Task directions: Your answer consists of the lines in the data that contain "resources". Copy each of them.

Raw data:
+++

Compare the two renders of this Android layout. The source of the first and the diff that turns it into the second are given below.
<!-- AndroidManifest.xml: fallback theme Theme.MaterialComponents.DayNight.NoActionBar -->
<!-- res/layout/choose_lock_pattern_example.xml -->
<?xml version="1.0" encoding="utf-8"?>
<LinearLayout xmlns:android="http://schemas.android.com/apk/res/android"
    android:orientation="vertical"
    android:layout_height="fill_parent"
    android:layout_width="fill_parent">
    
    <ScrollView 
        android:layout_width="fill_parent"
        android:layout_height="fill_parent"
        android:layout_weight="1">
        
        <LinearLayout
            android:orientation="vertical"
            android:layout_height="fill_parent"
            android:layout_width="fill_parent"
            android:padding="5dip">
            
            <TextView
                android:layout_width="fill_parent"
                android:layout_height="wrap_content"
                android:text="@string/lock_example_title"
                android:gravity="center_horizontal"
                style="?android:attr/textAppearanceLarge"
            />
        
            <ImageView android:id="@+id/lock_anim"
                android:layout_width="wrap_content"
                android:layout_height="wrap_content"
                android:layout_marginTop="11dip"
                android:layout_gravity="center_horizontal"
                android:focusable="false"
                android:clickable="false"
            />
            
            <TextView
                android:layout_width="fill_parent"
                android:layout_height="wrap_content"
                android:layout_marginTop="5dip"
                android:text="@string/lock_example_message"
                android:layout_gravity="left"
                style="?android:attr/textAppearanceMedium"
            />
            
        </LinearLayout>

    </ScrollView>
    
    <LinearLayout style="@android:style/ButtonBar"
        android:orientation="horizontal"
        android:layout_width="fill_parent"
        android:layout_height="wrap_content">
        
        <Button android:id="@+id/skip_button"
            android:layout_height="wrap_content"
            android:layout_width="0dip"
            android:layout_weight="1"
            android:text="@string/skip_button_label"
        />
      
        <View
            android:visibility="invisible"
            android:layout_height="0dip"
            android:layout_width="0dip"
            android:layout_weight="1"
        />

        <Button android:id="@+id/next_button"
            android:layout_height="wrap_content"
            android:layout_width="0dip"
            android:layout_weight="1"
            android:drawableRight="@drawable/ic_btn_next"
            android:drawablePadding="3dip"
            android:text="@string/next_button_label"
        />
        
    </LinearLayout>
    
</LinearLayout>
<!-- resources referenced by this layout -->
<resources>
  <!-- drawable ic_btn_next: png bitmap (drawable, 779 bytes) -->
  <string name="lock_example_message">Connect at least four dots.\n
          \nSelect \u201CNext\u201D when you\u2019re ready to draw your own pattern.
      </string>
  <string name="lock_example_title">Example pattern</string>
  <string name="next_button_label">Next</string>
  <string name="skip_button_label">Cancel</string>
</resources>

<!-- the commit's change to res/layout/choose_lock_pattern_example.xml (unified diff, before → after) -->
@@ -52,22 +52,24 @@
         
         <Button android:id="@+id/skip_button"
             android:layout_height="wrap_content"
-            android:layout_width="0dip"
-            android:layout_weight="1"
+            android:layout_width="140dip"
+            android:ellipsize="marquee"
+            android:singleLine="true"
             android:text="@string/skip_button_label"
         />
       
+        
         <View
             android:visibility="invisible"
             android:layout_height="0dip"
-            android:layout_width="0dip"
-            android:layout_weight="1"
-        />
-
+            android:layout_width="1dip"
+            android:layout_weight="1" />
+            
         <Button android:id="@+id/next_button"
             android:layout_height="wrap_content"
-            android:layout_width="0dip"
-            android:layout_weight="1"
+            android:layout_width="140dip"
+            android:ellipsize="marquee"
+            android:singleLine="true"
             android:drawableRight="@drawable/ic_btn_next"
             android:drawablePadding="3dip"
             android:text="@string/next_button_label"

+++

Response to this task:
<!-- resources referenced by this layout -->
<resources>
</resources>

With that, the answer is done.